═══ Available data ═══

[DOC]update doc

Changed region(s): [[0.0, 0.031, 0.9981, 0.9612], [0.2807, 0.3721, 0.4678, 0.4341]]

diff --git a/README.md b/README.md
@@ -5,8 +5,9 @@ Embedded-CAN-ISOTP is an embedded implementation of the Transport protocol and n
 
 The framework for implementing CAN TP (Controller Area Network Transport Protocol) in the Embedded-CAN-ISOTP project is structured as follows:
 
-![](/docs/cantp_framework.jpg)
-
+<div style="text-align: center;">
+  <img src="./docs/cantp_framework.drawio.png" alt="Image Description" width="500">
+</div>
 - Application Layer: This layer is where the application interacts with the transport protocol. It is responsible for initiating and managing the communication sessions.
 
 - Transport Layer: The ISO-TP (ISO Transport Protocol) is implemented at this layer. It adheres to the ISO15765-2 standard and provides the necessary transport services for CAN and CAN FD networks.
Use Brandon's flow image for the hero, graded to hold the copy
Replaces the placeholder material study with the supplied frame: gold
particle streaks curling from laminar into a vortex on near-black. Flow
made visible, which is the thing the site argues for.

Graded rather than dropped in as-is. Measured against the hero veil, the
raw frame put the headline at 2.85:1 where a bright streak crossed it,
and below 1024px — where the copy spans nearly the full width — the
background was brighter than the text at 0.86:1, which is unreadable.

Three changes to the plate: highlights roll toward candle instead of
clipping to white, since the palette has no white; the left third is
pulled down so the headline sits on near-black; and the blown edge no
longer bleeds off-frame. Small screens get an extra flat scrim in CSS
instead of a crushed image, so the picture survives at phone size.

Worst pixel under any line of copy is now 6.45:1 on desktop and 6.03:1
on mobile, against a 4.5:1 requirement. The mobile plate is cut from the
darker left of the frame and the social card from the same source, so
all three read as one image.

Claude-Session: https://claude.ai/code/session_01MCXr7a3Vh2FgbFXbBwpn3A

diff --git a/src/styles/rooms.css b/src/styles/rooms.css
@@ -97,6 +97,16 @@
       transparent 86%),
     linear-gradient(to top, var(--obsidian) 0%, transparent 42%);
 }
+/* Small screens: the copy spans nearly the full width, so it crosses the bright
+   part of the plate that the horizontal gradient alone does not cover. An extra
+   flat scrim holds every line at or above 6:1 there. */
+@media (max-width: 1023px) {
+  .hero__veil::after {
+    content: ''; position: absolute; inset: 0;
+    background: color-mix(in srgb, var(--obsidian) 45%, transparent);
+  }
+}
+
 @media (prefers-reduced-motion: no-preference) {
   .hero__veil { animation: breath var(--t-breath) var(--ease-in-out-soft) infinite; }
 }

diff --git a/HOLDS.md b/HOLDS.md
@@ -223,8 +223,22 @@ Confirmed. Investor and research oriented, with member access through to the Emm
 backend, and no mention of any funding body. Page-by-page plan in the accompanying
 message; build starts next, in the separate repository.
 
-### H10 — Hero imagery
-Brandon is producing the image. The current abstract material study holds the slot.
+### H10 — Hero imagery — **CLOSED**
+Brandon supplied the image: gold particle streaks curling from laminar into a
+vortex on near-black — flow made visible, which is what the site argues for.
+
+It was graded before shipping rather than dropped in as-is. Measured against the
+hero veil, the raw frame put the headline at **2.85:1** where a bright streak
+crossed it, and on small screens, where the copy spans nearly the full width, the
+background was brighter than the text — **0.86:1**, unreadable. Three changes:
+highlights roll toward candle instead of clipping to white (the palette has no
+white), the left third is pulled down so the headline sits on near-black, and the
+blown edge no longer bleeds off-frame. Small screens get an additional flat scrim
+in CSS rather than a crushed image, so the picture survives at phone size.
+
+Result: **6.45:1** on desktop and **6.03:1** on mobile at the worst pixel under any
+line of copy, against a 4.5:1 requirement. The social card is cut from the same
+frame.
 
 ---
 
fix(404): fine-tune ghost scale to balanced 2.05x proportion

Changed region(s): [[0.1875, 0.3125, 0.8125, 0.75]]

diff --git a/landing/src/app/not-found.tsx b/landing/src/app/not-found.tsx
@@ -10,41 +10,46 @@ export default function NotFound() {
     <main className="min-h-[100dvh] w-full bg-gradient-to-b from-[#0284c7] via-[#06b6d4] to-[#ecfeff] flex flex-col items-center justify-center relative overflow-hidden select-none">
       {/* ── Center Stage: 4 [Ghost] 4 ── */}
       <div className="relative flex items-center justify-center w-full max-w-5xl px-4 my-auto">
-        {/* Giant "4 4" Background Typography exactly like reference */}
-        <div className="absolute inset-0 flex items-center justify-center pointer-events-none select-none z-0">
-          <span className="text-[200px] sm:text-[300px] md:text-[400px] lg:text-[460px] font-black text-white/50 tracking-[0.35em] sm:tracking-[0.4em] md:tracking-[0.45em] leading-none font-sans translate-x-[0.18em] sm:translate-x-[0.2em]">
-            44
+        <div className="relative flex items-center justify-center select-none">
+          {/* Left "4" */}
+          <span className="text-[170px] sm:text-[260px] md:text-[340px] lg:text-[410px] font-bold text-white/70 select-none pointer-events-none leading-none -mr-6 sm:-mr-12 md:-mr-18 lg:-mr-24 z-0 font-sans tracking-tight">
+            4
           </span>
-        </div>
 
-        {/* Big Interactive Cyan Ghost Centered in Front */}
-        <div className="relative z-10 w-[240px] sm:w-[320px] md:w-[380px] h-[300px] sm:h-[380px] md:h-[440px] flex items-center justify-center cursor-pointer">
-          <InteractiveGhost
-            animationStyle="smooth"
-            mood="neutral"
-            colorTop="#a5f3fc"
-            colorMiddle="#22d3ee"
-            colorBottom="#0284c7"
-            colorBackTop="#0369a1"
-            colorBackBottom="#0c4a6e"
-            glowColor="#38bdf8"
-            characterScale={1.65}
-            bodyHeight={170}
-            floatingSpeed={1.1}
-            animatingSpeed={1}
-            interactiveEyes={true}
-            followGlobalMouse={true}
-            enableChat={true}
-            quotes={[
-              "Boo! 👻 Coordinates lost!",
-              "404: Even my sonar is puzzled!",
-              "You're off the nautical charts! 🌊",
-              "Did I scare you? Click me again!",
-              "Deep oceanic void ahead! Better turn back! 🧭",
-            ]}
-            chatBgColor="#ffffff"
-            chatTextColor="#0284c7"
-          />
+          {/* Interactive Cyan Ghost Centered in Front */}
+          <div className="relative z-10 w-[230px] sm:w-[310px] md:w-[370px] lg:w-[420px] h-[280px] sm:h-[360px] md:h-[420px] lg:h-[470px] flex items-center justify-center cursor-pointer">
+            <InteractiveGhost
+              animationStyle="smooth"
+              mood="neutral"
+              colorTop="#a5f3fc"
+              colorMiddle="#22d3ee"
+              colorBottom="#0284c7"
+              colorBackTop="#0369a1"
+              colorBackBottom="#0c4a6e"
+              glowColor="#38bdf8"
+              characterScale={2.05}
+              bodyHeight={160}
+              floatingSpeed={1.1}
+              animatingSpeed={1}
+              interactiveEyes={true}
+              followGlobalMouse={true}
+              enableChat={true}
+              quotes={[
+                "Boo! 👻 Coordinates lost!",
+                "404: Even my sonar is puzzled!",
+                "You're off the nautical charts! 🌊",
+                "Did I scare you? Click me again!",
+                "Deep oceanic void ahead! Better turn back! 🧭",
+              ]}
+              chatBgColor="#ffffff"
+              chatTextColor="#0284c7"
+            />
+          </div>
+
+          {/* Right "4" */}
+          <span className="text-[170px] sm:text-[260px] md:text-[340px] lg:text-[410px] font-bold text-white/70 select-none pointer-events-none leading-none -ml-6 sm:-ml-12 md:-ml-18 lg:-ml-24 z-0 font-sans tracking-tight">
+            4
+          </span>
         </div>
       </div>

═══

Check each line of the entries above for the string "copy", and return those that contain it.

Use Brandon's flow image for the hero, graded to hold the copy
and below 1024px — where the copy spans nearly the full width — the
Worst pixel under any line of copy is now 6.45:1 on desktop and 6.03:1
+/* Small screens: the copy spans nearly the full width, so it crosses the bright
+crossed it, and on small screens, where the copy spans nearly the full width, the
+line of copy, against a 4.5:1 requirement. The social card is cut from the same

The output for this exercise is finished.